Top of Data supplied

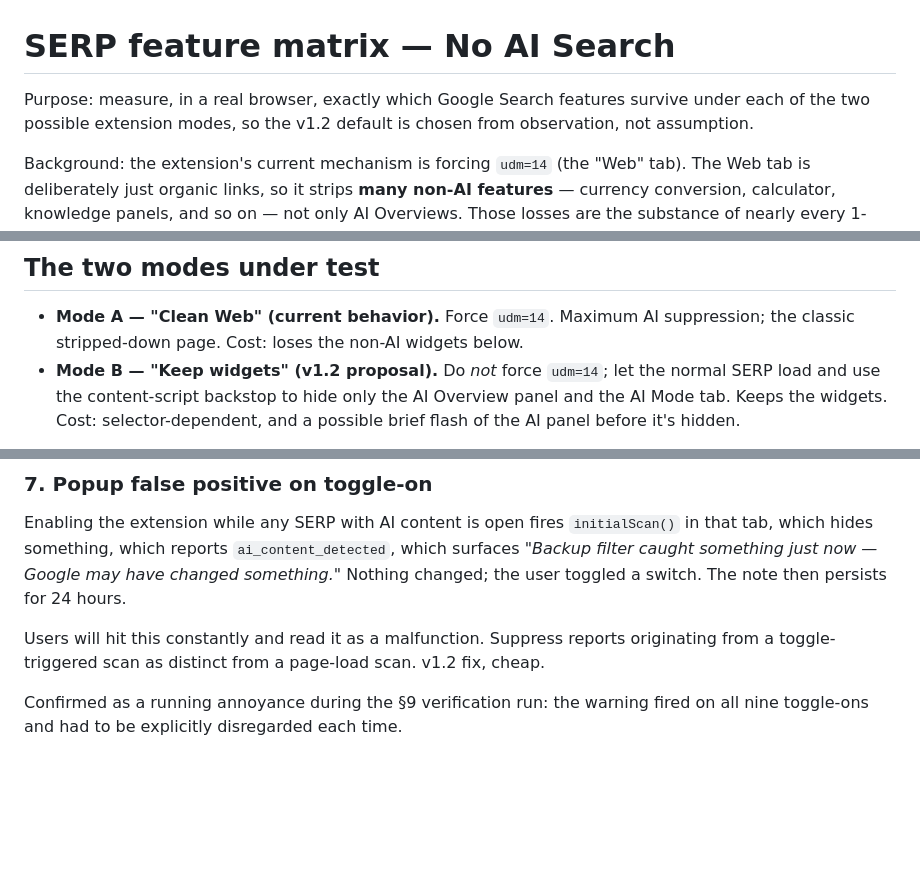
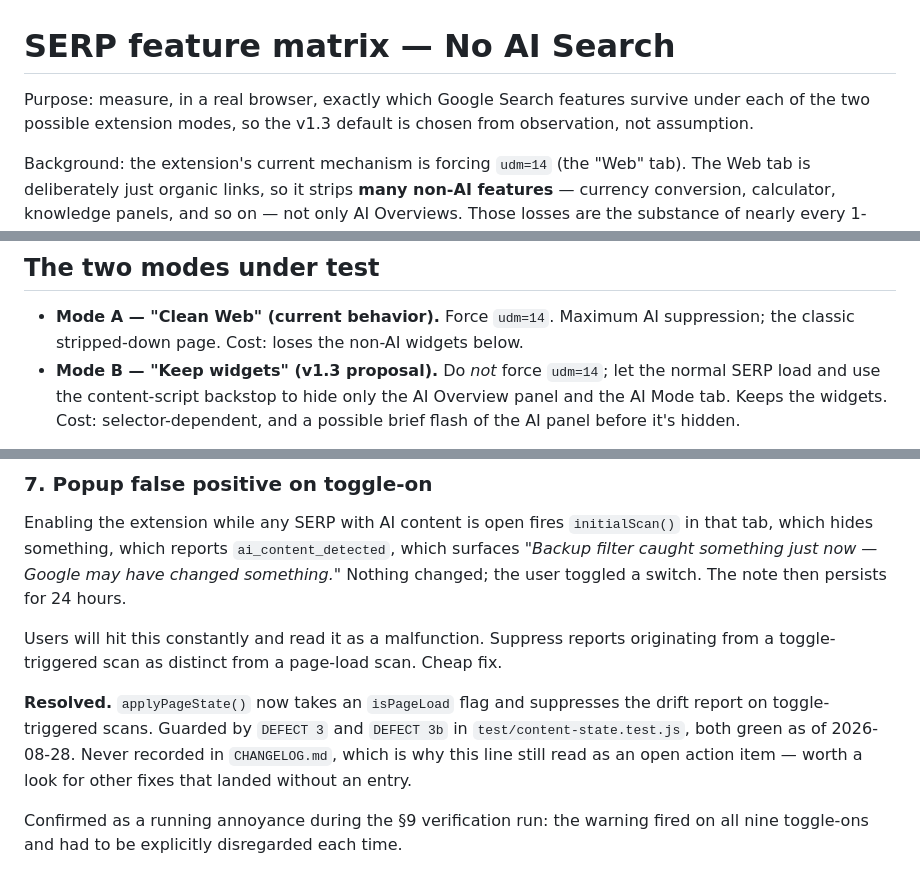
Before and after one commit to antrixy/no-ai-search, a Markdown page: docs/serp-feature-matrix.md, 3 parts joined by grey strips. Drawn GitHub-style; blank space fills up the shorter version.

```diff
--- a/docs/serp-feature-matrix.md
+++ b/docs/serp-feature-matrix.md
@@ -1,7 +1,7 @@
 # SERP feature matrix — No AI Search
 
 Purpose: measure, in a real browser, exactly which Google Search features
-survive under each of the two possible extension modes, so the v1.2
+survive under each of the two possible extension modes, so the v1.3
 default is chosen from observation, not assumption.
 
 Background: the extension's current mechanism is forcing `udm=14` (the
@@ -22,7 +22,7 @@ changes Search behavior or when reconsidering the default mode.
 - **Mode A — "Clean Web" (current behavior).** Force `udm=14`. Maximum AI
   suppression; the classic stripped-down page. Cost: loses the non-AI
   widgets below.
-- **Mode B — "Keep widgets" (v1.2 proposal).** Do *not* force `udm=14`;
+- **Mode B — "Keep widgets" (v1.3 proposal).** Do *not* force `udm=14`;
   let the normal SERP load and use the content-script backstop to hide
   only the AI Overview panel and the AI Mode tab. Keeps the widgets. Cost:
   selector-dependent, and a possible brief flash of the AI panel before
@@ -361,7 +361,14 @@ toggled a switch. The note then persists for 24 hours.
 
 Users will hit this constantly and read it as a malfunction. Suppress
 reports originating from a toggle-triggered scan as distinct from a
-page-load scan. v1.2 fix, cheap.
+page-load scan. Cheap fix.
+
+**Resolved.** `applyPageState()` now takes an `isPageLoad` flag and
+suppresses the drift report on toggle-triggered scans. Guarded by
+`DEFECT 3` and `DEFECT 3b` in `test/content-state.test.js`, both green as
+of 2026-08-28. Never recorded in `CHANGELOG.md`, which is why this line
+still read as an open action item — worth a look for other fixes that
+landed without an entry.
 
 Confirmed as a running annoyance during the §9 verification run: the
 warning fired on all nine toggle-ons and had to be explicitly disregarded
```
Also changed, not shown: other parts of docs/serp-feature-matrix.md (+1 -1 lines).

Bottom of Data supplied

## What you should do
Copy every record above exactly, leaving out the pictures.

## Task output
Before and after one commit to antrixy/no-ai-search, a Markdown page: docs/serp-feature-matrix.md, 3 parts joined by grey strips. Drawn GitHub-style; blank space fills up the shorter version.

```diff
--- a/docs/serp-feature-matrix.md
+++ b/docs/serp-feature-matrix.md
@@ -1,7 +1,7 @@
 # SERP feature matrix — No AI Search
 
 Purpose: measure, in a real browser, exactly which Google Search features
-survive under each of the two possible extension modes, so the v1.2
+survive under each of the two possible extension modes, so the v1.3
 default is chosen from observation, not assumption.
 
 Background: the extension's current mechanism is forcing `udm=14` (the
@@ -22,7 +22,7 @@ changes Search behavior or when reconsidering the default mode.
 - **Mode A — "Clean Web" (current behavior).** Force `udm=14`. Maximum AI
   suppression; the classic stripped-down page. Cost: loses the non-AI
   widgets below.
-- **Mode B — "Keep widgets" (v1.2 proposal).** Do *not* force `udm=14`;
+- **Mode B — "Keep widgets" (v1.3 proposal).** Do *not* force `udm=14`;
   let the normal SERP load and use the content-script backstop to hide
   only the AI Overview panel and the AI Mode tab. Keeps the widgets. Cost:
   selector-dependent, and a possible brief flash of the AI panel before
@@ -361,7 +361,14 @@ toggled a switch. The note then persists for 24 hours.
 
 Users will hit this constantly and read it as a malfunction. Suppress
 reports originating from a toggle-triggered scan as distinct from a
-page-load scan. v1.2 fix, cheap.
+page-load scan. Cheap fix.
+
+**Resolved.** `applyPageState()` now takes an `isPageLoad` flag and
+suppresses the drift report on toggle-triggered scans. Guarded by
+`DEFECT 3` and `DEFECT 3b` in `test/content-state.test.js`, both green as
+of 2026-08-28. Never recorded in `CHANGELOG.md`, which is why this line
+still read as an open action item — worth a look for other fixes that
+landed without an entry.
 
 Confirmed as a running annoyance during the §9 verification run: the
 warning fired on all nine toggle-ons and had to be explicitly disregarded
```
Also changed, not shown: other parts of docs/serp-feature-matrix.md (+1 -1 lines).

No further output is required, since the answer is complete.